By reference to my official report to the assistant adjutant-general of the District of Texas, New Mexico, and Arizona, a copy of which I herewith inclose by your request,* you will see the object I had in view in remaining at Matamoras after the evacuation of Fort Brown by our troops, and the reasons why I deemed it necessary to go to Monterey.

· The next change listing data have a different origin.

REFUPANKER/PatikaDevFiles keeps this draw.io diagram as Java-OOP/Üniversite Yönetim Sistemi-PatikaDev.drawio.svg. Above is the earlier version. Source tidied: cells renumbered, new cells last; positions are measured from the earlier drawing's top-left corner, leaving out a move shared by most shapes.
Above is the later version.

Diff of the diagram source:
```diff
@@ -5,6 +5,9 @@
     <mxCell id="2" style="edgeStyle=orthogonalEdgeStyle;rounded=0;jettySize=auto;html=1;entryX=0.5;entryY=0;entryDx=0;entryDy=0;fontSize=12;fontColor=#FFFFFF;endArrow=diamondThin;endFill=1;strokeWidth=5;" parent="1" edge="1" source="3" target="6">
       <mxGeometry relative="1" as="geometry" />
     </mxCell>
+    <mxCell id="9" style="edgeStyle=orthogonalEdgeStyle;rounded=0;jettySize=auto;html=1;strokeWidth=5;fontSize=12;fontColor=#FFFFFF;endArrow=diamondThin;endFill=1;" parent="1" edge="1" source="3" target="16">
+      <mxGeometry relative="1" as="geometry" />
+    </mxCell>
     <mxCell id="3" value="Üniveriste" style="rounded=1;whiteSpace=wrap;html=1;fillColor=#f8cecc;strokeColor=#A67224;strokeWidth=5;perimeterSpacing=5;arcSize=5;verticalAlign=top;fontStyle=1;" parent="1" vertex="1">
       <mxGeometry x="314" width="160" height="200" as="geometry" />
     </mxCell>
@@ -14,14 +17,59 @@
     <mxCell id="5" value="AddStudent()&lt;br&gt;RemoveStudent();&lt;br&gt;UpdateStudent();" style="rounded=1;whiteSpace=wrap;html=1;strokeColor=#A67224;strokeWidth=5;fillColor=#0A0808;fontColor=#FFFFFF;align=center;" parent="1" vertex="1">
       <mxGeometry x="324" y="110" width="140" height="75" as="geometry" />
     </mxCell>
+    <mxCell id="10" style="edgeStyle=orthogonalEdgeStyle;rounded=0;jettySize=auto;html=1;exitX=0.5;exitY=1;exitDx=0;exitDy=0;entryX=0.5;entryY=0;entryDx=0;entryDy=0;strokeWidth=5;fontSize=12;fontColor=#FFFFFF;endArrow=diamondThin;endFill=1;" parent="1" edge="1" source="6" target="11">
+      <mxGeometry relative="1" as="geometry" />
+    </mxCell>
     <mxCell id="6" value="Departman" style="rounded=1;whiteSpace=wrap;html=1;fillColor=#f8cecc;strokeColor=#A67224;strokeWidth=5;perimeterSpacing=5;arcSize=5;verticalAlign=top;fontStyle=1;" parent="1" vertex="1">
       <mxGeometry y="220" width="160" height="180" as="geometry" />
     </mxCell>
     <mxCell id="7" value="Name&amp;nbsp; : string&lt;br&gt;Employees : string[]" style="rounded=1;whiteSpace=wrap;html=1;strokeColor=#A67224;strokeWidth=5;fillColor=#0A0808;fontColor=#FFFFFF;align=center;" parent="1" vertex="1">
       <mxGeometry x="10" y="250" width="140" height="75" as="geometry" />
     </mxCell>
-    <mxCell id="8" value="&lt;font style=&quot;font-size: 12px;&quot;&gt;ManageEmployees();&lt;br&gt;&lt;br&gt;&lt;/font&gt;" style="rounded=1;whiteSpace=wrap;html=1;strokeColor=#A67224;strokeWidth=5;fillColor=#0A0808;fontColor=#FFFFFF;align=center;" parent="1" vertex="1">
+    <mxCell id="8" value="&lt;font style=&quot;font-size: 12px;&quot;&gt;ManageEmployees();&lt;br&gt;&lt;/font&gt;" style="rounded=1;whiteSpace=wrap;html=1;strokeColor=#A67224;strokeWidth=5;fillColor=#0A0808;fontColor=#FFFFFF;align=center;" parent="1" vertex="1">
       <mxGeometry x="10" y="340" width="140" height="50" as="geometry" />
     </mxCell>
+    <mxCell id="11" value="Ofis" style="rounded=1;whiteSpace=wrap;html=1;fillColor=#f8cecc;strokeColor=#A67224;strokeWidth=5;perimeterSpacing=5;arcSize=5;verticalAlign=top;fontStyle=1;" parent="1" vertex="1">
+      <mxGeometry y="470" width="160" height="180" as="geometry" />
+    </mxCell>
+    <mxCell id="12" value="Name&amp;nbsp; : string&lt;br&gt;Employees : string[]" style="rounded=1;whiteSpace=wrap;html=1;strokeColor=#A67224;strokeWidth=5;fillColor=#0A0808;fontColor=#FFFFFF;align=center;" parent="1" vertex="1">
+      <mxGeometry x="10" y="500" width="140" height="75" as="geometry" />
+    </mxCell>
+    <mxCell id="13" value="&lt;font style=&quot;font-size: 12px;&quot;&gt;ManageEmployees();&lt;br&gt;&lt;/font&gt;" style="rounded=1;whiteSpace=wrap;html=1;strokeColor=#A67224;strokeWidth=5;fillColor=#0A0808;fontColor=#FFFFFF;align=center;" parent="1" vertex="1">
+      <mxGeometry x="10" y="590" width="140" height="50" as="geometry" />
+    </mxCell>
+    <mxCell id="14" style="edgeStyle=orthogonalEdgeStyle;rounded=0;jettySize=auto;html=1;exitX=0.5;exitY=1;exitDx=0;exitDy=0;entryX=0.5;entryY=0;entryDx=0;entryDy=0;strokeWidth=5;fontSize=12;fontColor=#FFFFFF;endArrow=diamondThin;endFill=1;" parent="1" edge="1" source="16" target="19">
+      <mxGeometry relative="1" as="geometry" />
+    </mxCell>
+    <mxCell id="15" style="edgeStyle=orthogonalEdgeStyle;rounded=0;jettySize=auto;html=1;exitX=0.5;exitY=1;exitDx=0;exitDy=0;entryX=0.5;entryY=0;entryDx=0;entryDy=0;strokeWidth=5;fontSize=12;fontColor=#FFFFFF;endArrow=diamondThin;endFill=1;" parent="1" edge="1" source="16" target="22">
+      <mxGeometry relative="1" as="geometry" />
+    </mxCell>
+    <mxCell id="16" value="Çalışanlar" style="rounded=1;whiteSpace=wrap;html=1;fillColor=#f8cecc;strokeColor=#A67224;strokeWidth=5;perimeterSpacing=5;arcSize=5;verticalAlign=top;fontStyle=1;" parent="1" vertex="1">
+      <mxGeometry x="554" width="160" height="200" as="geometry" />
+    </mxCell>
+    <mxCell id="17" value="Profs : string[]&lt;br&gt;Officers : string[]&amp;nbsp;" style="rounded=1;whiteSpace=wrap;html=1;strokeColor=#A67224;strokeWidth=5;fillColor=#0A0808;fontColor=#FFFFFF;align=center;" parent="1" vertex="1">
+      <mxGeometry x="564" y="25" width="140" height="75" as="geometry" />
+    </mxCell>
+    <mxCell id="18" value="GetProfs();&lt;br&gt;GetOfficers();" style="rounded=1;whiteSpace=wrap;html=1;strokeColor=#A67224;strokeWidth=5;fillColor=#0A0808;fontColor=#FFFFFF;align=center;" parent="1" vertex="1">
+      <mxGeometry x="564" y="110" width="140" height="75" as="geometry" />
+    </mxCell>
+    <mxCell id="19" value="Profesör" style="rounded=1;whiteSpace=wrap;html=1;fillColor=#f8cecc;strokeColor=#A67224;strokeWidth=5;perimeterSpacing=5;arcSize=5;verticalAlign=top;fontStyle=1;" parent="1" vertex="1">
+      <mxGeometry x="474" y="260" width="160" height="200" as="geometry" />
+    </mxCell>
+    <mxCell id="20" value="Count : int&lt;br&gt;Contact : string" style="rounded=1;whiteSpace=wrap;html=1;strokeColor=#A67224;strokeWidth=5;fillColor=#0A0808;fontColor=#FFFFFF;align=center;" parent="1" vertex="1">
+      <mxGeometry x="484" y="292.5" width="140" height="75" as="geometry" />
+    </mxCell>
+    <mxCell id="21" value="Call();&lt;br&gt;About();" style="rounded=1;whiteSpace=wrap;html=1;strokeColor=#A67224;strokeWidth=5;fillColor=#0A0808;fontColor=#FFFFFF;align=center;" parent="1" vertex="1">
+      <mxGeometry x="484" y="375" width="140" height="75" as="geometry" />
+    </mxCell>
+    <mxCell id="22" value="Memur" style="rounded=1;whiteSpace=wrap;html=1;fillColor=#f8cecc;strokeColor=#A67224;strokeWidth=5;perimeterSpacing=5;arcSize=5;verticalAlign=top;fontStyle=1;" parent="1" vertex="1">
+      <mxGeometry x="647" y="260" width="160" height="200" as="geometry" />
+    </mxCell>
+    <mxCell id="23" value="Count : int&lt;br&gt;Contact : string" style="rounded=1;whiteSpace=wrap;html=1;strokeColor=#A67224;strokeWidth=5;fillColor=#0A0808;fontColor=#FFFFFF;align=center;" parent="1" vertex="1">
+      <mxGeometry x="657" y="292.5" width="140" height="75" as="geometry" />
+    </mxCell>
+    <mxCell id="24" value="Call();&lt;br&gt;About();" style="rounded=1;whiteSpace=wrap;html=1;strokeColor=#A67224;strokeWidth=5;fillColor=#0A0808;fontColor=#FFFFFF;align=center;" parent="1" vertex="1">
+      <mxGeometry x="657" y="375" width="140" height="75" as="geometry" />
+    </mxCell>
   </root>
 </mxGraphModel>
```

On my arrival at the latter place, I had the pleasure of meeting our agent, Mr. J. A. Qinterro, who introduced me to General Vidaurri, Governor of the States of Nuevo Leon and Cohahuila. He is a gentleman of liberal and extended views, and comprehended at once the great advantages resulting to his States by a continuance of the trade between Texas and Mexico, via Eagle Pass or Piedras Negras, the only port on the Rio Grande where trade can be carried on with safety as long as Brownsville is in possession of the enemy. The Governor is largely interested in a commercial house, and remarked that, in addition to the interest he felt in the success of our cause, and the benefits that his States would derive, his individual interests were sufficient to induce him to extend us every facility and all the protection in his power. He has issued orders prohibiting renegades from the Confederacy from remaining on the border or crossing the Rio Grande without permission from our authorities, and said he would send an additional military force to see that these orders were enforced, and to protect our property in transit. My principal object in seeking an interview with Governor Vidaurri was to see what arrangement could be made in regard to the tariff on goods in transit through his States, so as to determine the practicability of introducing our supplies via Eagle Pass.
You are perhaps aware that the Mexican revenue laws protect every article manufactured within the Republic by imposing a tariff amounting to a prohibition. For instance, on hats the duty is &2.68, regardless of cost, which would render the procurement of this article through Mexico impracticable, and hence rendered a compromise necessary. After a lengthy and thorough discussion of this question with the Governor and Mr. Sombrauno, collector of customs, it was agreed between us that all goods in transit destined for Texas should not be subject to a tax exceeding 25 per cent., or one-fourth the established revenue, and that, if the trade would justify it, a further reduction should be made. Regarding this a favorable compromise for the Government, and the best that could be made under the circumstances, I ordered the supplies that were then at Matamoras intended for the army to be forwarded to Eagle Pass immediately.
Matamoras being in a state of revolution, we may be subject to a forced tax, but Governor Vidaurri assured me he would do all that he could to prevent it, and that it could not continue but a short time, as the General Government had ordered troops to suppress the rebellion, and that the French would occupy it in a short time, even should the Mexican Government fail. I also feel authorized to say that upon the occupation of the Rio Grande by the French, Governor Vidaurri will be placed